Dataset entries
============================================================

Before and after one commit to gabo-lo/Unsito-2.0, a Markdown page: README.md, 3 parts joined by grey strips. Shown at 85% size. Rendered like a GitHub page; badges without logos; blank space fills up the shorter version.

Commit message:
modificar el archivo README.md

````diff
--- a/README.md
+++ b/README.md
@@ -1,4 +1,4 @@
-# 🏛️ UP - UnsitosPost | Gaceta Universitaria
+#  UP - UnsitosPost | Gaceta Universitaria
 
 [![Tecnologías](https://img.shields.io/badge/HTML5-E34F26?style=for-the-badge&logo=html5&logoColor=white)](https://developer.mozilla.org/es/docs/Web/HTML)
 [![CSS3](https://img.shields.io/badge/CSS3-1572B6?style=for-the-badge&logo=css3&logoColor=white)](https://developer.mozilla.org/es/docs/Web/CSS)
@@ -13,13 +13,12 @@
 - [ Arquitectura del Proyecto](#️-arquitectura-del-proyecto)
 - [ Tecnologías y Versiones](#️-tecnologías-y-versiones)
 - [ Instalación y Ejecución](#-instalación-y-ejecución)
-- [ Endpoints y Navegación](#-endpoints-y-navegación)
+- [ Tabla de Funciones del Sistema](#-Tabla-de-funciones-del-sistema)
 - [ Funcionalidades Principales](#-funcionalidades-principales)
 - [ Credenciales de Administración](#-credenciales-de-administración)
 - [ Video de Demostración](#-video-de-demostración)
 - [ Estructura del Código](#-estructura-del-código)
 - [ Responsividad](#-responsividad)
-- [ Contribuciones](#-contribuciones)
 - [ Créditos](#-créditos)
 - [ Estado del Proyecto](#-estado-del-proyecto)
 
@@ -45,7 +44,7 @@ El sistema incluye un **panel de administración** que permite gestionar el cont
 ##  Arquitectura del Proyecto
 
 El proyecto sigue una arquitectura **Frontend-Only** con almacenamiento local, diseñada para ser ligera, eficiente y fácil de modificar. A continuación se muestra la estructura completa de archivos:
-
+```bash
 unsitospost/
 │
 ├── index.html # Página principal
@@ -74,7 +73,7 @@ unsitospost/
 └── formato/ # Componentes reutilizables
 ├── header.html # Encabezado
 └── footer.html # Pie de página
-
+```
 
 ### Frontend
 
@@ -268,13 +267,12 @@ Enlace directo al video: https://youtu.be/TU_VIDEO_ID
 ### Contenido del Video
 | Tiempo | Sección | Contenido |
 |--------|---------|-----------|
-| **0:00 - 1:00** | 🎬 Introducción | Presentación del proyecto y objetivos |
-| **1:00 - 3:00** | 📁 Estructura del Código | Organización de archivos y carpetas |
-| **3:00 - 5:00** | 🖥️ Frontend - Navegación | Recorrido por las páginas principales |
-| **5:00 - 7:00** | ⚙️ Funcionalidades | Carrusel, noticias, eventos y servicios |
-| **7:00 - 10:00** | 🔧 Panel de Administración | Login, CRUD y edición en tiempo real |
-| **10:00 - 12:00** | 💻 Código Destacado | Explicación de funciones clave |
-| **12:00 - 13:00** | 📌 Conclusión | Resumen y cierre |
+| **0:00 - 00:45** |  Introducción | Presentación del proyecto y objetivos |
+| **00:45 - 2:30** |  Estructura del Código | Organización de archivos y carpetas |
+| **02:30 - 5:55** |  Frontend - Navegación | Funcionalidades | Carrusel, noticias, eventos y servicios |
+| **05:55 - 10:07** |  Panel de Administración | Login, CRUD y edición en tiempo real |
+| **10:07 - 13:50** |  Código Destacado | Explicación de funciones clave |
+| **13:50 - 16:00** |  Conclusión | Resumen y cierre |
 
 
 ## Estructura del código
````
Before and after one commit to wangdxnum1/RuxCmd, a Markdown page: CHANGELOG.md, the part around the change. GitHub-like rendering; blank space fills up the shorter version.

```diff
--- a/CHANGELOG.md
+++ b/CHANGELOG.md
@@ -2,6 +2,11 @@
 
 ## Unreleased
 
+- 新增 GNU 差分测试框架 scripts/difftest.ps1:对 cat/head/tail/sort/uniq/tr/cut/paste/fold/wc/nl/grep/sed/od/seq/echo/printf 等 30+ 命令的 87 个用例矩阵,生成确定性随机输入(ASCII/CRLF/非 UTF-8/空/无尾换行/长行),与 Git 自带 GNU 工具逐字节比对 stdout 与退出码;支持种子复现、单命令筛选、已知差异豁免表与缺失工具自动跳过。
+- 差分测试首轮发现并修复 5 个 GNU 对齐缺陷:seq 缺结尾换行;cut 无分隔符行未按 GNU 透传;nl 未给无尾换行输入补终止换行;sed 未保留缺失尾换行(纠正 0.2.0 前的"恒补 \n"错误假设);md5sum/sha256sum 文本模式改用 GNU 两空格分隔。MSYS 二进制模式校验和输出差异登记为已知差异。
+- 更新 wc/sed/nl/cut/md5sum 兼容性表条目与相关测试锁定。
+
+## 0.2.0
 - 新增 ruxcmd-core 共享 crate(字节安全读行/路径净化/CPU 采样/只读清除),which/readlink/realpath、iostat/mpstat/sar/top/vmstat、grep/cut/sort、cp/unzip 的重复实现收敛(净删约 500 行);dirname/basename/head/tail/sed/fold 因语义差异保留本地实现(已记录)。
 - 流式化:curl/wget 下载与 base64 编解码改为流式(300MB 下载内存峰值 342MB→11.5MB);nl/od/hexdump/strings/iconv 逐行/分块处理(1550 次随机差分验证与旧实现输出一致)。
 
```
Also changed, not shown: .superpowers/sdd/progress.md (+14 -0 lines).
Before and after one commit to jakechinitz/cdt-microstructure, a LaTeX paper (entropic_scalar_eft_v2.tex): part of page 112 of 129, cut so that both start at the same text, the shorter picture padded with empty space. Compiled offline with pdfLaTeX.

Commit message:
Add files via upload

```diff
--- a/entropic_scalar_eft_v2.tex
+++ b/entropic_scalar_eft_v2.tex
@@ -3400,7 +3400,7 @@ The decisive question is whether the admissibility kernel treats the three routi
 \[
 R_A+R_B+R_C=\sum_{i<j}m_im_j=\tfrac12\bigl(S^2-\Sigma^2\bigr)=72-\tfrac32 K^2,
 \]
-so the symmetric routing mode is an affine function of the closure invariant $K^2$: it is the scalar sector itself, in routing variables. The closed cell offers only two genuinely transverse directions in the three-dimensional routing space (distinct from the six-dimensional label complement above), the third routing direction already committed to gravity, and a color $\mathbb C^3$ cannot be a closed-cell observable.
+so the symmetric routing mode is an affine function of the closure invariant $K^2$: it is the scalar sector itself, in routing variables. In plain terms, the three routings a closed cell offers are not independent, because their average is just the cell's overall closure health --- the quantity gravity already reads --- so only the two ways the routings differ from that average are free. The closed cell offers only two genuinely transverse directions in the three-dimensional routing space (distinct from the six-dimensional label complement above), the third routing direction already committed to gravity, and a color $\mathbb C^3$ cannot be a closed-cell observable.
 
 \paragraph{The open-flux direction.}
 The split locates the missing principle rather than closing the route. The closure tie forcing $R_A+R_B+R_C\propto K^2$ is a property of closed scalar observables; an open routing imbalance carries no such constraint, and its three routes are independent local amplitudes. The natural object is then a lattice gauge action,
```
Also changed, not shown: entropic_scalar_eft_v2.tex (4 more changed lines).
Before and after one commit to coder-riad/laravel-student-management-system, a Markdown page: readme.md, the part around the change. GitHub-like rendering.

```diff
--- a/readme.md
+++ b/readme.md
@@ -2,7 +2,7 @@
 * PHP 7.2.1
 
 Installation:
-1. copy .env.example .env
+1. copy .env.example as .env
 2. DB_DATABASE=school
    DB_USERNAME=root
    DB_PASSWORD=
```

============================================================

> TASK STATEMENT:
Please copy only the lines between the first line of the entries and the line with "modificar el archivo README.md", keeping those two end lines as well, exactly as written.

> ANSWER FOR THE TASK:
Before and after one commit to gabo-lo/Unsito-2.0, a Markdown page: README.md, 3 parts joined by grey strips. Shown at 85% size. Rendered like a GitHub page; badges without logos; blank space fills up the shorter version.

Commit message:
modificar el archivo README.md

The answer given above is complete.